On or about March 28, 2014, Sporyshev was recorded telling Buryakov that he needed help researching the “effects of economic sanctions on our country,” among other things. A few days later, on April 2, 2014, Sporyshev called Buryakov and stated, in an intercepted conversation, that he had not seen Buryakov in a while, and asked to meet Buryakov outside VEB’s office in New York in 20 minutes. A court-authorized search of Buryakov’s computer at VEB revealed that, at around the time of this telephone call, Buryakov conducted the following internet searches: “sanctions Russia consiquences” [sic] and “sanctions Russia impact.”
Two days later, on April 4, 2014, Buryakov called Sporyshev and in an intercepted conversation, stated that he “wrote you an order list,” and suggested that they meet. Approximately 20 minutes later, Sporyshev met Buryakov in the driveway of Buryakov’s home. Their encounter, which was captured by a video surveillance camera located near Buryakov’s residence, lasted approximately two minutes. On the video footage, the defendants appeared to exchange a small object.
In the summer of 2014, Buryakov met multiple times with a confidential source working for the FBI and an FBI undercover employee, both of whom purported to be working on a casino development project in Russia.

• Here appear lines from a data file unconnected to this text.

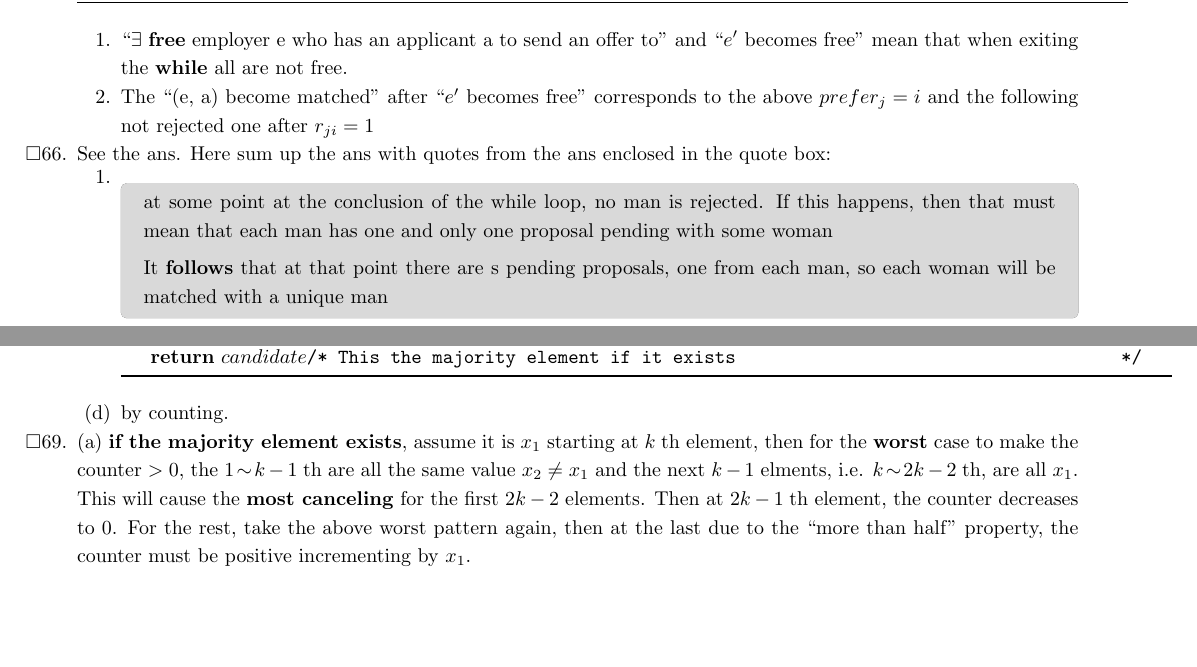
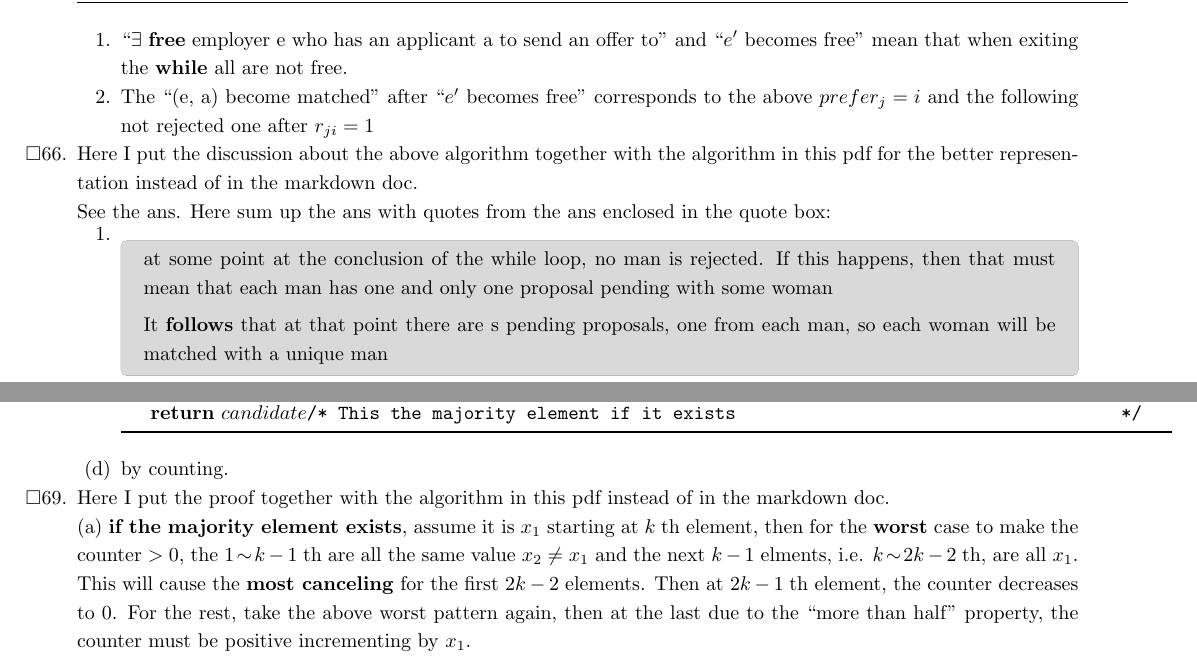
Before and after one commit to sci-42ver/Discrete_Mathematics_and_Algorithm, a LaTeX problem sheet (Discrete_Mathematics_and_Its_Applications/algorithm_homework_tex/main.tex): two parts of pages 12 and 13 of 14, joined at a grey line, cut so that both start at the same text, the shorter picture padded with empty space. Compiled offline with pdfLaTeX.

Commit message:
update 3.1-72

```diff
--- a/Discrete_Mathematics_and_Its_Applications/algorithm_homework_tex/main.tex
+++ b/Discrete_Mathematics_and_Its_Applications/algorithm_homework_tex/main.tex
@@ -1228,7 +1228,9 @@ boxrule=0pt,boxsep=0pt,breakable}
         \item The ``(e, a) become matched" after ``\(e'\) becomes free" corresponds to the above \(prefer_j=i\) and the following not rejected one after \(r_{ji}=1\)
     \end{enumerate}
     \addtocounter{todolisti}{-1}
-    \mywrongitem See the ans. Here sum up the ans
+    \mywrongitem Here I put the discussion about the above algorithm together with the algorithm in this pdf
+    for the better representation instead of in the markdown doc.\\
+    See the ans. Here sum up the ans
     with quotes from the ans enclosed in the quote box:
     \begin{enumerate}
         \item
@@ -1309,7 +1311,7 @@ boxrule=0pt,boxsep=0pt,breakable}
         \item by counting.
     \end{enumerate}
     \addtocounter{todolisti}{-1}
-    \mywrongitem
+    \mywrongitem Here I put the proof together with the algorithm in this pdf instead of in the markdown doc.\\
     \begin{enumerate*}[label=(\alph*),itemjoin=\vspace{4pt}\\]
         \item \textbf{if the majority element exists}, assume it is \(x_1\) starting at \(k\;\)th element,
               then for the \textbf{worst} case to make the counter \(>0\),
```
Also changed, not shown: Discrete_Mathematics_and_Its_Applications/README.md.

During these meetings, Buryakov accepted documents that were purportedly obtained from a U.S. government agency and which supposedly contained information potentially useful to Russia, including information about U.S. sanctions against Russia.
Buryakov will be sentenced on May 25, 2016, where he faces a statutory maximum sentence of five years in prison.
Assistant Attorney General Carlin joined U.S. Attorney Bharara in praising the investigative work of the FBI’s Counterintelligence Division.
The prosecution is being handled by Assistant U.S. Attorneys Emil J. Bove III, Brendan F. Quigley and Stephen J. Ritchin of the Southern District of New York, with assistance provided by Senior Trial Attorney Heather Schmidt of the National Security Division’s Counterintelligence and Export Control Section.